-- RECORDS PROVIDED follows --

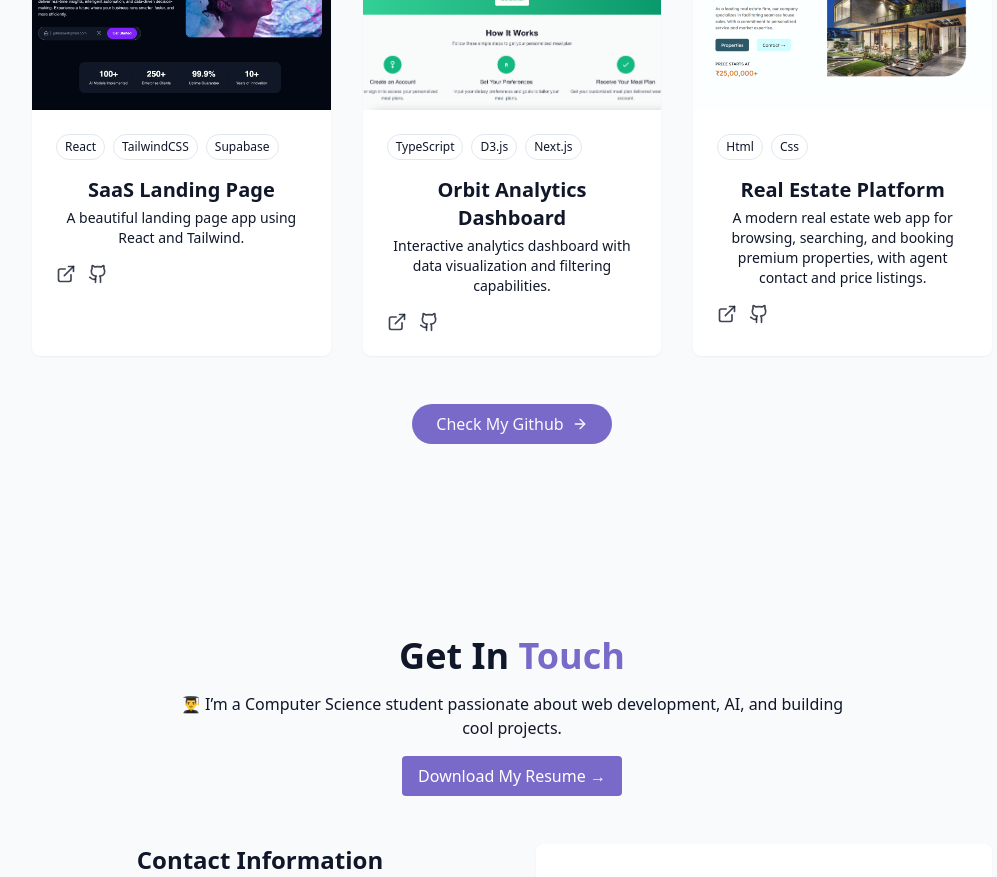
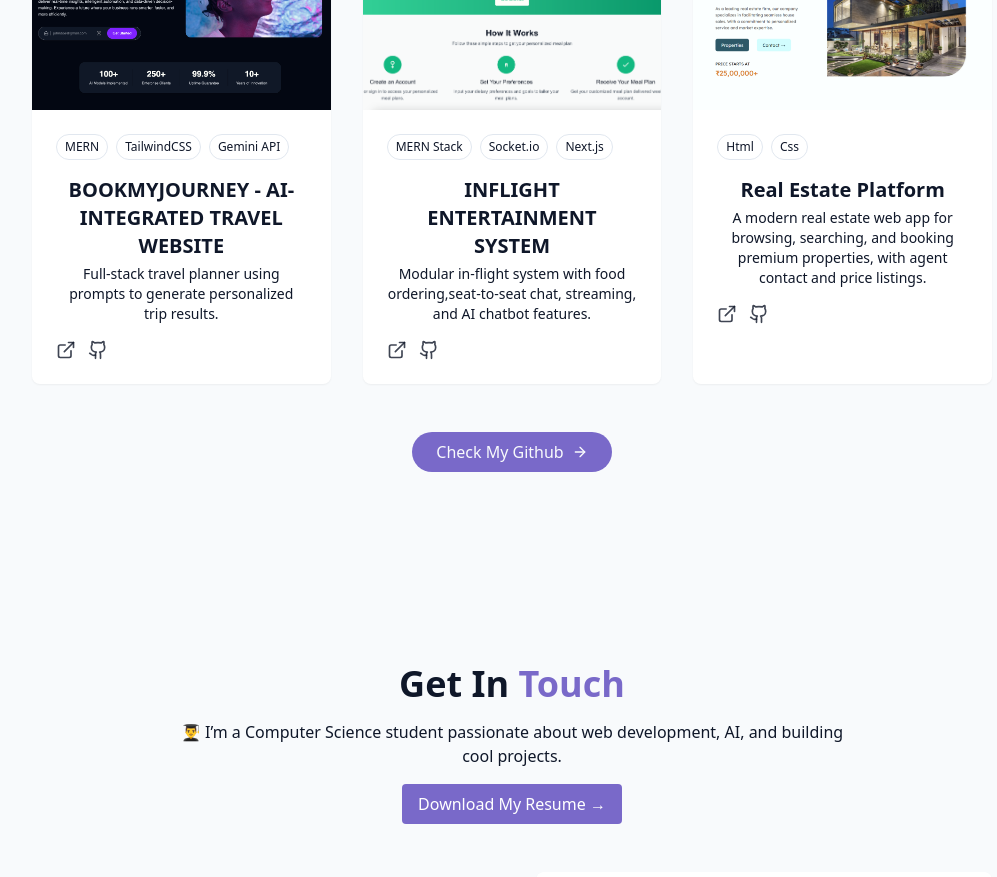
Before and after one commit to Nirjith13/personal-portfolio, a React (Vite) app: page / in a window 1280 px wide. Shown: the part 2940-3817 px from the top of the page, without its empty margins (128-1125 px from the left). Built offline with nearby package versions, Linux system fonts and the light colour scheme.

Commit message:
Update ProjectsSection.jsx

```diff
--- a/src/components/ProjectsSection.jsx
+++ b/src/components/ProjectsSection.jsx
@@ -3,20 +3,20 @@ import { ArrowRight, ExternalLink, Github } from "lucide-react";
 const projects = [
   {
     id: 1,
-    title: "SaaS Landing Page",
-    description: "A beautiful landing page app using React and Tailwind.",
+    title: "BOOKMYJOURNEY - AI-INTEGRATED TRAVEL WEBSITE",
+    description: "Full-stack travel planner using prompts to generate personalized trip results.",
     image: "/projects/project1.png",
-    tags: ["React", "TailwindCSS", "Supabase"],
+    tags: ["MERN", "TailwindCSS", "Gemini API"],
     demoUrl: "#",
     githubUrl: "#",
   },
   {
     id: 2,
-    title: "Orbit Analytics Dashboard",
+    title: "INFLIGHT ENTERTAINMENT SYSTEM",
     description:
-      "Interactive analytics dashboard with data visualization and filtering capabilities.",
+      "Modular in-flight system with food ordering,seat-to-seat chat, streaming, and AI chatbot features.",
     image: "/projects/project2.png",
-    tags: ["TypeScript", "D3.js", "Next.js"],
+    tags: ["MERN Stack", "Socket.io", "Next.js"],
     demoUrl: "#",
     githubUrl: "#",
   },
```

-- RECORDS PROVIDED concluded --

Restate the records above in full, word for word. Keep pictures out.

Before and after one commit to Nirjith13/personal-portfolio, a React (Vite) app: page / in a window 1280 px wide. Shown: the part 2940-3817 px from the top of the page, without its empty margins (128-1125 px from the left). Built offline with nearby package versions, Linux system fonts and the light colour scheme.

Commit message:
Update ProjectsSection.jsx

```diff
--- a/src/components/ProjectsSection.jsx
+++ b/src/components/ProjectsSection.jsx
@@ -3,20 +3,20 @@ import { ArrowRight, ExternalLink, Github } from "lucide-react";
 const projects = [
   {
     id: 1,
-    title: "SaaS Landing Page",
-    description: "A beautiful landing page app using React and Tailwind.",
+    title: "BOOKMYJOURNEY - AI-INTEGRATED TRAVEL WEBSITE",
+    description: "Full-stack travel planner using prompts to generate personalized trip results.",
     image: "/projects/project1.png",
-    tags: ["React", "TailwindCSS", "Supabase"],
+    tags: ["MERN", "TailwindCSS", "Gemini API"],
     demoUrl: "#",
     githubUrl: "#",
   },
   {
     id: 2,
-    title: "Orbit Analytics Dashboard",
+    title: "INFLIGHT ENTERTAINMENT SYSTEM",
     description:
-      "Interactive analytics dashboard with data visualization and filtering capabilities.",
+      "Modular in-flight system with food ordering,seat-to-seat chat, streaming, and AI chatbot features.",
     image: "/projects/project2.png",
-    tags: ["TypeScript", "D3.js", "Next.js"],
+    tags: ["MERN Stack", "Socket.io", "Next.js"],
     demoUrl: "#",
     githubUrl: "#",
   },
```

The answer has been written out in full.